Problem requirements: Collect each line of the records containing the string "width".

BEGIN Data for analysis

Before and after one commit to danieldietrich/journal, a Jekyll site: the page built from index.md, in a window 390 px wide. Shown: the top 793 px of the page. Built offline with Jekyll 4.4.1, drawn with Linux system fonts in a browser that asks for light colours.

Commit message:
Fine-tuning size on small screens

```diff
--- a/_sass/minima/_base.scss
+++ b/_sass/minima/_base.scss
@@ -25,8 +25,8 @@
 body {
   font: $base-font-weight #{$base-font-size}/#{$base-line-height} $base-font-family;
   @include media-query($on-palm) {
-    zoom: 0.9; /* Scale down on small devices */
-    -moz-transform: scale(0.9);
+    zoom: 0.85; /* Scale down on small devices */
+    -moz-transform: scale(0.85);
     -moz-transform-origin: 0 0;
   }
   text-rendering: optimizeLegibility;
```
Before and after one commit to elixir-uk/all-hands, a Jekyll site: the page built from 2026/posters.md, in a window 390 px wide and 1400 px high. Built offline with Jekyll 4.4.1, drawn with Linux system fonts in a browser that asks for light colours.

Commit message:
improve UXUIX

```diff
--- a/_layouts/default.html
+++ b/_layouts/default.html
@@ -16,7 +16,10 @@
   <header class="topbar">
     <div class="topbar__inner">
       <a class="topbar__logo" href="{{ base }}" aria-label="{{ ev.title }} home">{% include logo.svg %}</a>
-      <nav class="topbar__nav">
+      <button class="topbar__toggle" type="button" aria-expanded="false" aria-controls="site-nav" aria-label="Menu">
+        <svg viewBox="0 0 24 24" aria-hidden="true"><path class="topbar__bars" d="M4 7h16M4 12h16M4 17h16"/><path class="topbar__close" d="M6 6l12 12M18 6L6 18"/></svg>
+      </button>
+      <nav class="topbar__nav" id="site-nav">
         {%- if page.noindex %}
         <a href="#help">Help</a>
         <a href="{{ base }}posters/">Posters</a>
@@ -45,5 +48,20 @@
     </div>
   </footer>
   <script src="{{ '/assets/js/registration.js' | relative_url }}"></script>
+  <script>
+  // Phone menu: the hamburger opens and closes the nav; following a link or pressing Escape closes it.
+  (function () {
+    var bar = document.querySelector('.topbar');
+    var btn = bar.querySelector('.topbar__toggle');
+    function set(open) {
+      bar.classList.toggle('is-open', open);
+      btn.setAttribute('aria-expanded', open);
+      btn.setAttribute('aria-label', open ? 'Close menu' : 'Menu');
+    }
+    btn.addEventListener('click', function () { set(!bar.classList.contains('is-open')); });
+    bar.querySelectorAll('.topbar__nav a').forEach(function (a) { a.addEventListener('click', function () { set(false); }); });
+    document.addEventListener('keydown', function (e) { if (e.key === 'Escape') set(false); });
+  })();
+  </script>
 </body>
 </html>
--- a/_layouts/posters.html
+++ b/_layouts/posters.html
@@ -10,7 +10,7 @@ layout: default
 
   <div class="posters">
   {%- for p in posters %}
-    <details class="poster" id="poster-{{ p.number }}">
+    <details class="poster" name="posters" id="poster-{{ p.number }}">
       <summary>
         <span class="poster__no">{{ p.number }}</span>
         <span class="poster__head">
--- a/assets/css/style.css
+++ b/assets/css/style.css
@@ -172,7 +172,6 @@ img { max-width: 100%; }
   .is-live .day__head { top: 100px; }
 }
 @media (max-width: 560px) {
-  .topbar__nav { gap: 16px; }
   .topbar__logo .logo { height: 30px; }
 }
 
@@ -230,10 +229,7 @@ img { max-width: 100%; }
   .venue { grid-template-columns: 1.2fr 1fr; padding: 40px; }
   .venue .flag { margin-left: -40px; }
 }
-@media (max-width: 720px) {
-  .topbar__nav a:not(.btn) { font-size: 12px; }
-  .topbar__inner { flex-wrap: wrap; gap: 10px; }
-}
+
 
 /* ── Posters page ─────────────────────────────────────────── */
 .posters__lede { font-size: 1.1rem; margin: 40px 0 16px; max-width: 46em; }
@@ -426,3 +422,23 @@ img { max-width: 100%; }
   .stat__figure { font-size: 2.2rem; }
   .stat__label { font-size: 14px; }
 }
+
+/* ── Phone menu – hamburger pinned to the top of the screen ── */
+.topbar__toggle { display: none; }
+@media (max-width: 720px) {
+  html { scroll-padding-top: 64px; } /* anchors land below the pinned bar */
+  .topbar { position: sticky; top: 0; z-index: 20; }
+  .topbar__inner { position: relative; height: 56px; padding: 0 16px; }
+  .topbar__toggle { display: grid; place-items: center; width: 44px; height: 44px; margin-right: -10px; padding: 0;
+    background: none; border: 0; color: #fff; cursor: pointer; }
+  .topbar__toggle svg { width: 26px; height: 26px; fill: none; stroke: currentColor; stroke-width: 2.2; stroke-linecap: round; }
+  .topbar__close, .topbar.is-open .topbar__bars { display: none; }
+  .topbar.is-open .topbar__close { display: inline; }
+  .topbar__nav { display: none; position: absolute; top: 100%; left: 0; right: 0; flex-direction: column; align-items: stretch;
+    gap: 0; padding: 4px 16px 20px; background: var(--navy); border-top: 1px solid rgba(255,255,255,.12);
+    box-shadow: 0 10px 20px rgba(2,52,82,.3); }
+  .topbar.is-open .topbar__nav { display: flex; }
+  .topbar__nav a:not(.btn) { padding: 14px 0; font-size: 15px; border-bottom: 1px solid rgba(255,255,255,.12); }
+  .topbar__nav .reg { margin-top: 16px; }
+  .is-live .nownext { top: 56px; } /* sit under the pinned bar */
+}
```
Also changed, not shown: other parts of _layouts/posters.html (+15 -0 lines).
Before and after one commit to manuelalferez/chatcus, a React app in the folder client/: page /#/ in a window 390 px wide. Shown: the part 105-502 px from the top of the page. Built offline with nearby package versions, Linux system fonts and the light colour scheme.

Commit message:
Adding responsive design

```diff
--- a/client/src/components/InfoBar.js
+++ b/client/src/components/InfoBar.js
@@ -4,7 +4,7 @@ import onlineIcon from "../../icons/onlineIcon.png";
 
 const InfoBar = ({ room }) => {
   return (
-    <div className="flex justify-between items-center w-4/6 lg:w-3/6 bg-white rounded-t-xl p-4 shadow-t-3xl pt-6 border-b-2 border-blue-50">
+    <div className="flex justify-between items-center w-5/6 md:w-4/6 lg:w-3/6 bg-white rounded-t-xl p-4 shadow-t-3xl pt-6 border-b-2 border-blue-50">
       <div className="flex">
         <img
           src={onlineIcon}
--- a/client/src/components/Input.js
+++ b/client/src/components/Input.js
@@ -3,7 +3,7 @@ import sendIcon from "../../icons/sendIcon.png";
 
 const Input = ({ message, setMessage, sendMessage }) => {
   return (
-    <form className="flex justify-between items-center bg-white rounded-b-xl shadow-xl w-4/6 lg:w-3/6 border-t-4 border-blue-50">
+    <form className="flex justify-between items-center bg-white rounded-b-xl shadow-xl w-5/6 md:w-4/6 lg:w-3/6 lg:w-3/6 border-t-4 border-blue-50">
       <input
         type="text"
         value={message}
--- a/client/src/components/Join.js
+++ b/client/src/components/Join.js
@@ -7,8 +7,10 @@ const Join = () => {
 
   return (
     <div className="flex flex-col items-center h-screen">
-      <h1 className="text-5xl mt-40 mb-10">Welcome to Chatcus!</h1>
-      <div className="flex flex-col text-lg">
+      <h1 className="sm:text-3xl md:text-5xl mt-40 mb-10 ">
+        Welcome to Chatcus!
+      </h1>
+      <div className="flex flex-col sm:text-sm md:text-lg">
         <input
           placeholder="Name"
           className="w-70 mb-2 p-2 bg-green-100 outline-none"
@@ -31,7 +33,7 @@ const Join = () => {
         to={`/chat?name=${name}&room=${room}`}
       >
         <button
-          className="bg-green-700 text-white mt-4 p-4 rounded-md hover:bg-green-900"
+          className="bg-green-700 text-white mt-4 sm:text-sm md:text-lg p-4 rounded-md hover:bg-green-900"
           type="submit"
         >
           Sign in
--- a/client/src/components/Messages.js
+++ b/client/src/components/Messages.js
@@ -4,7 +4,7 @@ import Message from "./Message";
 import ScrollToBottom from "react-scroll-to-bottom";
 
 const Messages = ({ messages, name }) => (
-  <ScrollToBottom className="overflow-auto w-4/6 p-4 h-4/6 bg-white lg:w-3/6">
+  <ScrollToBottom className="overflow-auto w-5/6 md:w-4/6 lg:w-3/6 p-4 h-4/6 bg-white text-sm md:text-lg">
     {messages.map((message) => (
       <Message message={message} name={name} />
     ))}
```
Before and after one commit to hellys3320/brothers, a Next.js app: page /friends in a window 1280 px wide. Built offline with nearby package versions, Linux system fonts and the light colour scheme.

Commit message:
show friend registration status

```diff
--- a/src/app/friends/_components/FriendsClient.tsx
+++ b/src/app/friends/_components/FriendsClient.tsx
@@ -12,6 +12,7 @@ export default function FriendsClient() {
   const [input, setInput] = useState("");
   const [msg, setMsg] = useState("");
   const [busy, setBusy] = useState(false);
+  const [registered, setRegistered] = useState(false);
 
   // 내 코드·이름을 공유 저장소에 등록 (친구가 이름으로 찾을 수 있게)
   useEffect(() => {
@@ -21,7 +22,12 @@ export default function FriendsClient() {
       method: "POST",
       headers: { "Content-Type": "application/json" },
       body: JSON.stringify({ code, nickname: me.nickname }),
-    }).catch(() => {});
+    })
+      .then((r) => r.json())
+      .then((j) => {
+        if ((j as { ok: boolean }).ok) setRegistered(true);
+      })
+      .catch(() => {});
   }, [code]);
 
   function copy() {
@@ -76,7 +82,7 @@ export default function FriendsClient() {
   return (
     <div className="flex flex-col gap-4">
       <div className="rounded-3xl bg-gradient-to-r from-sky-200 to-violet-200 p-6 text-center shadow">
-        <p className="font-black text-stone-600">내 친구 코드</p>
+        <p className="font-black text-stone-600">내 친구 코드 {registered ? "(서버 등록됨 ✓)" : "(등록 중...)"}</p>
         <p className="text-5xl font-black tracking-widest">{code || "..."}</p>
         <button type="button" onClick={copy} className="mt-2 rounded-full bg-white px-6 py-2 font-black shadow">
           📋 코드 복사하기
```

END Data for analysis

Task answer:
@@ -172,7 +172,6 @@ img { max-width: 100%; }
 @media (max-width: 560px) {
@@ -230,10 +229,7 @@ img { max-width: 100%; }
-@media (max-width: 720px) {
 .posters__lede { font-size: 1.1rem; margin: 40px 0 16px; max-width: 46em; }
@@ -426,3 +422,23 @@ img { max-width: 100%; }
+@media (max-width: 720px) {
+  .topbar__toggle { display: grid; place-items: center; width: 44px; height: 44px; margin-right: -10px; padding: 0;
+  .topbar__toggle svg { width: 26px; height: 26px; fill: none; stroke: currentColor; stroke-width: 2.2; stroke-linecap: round; }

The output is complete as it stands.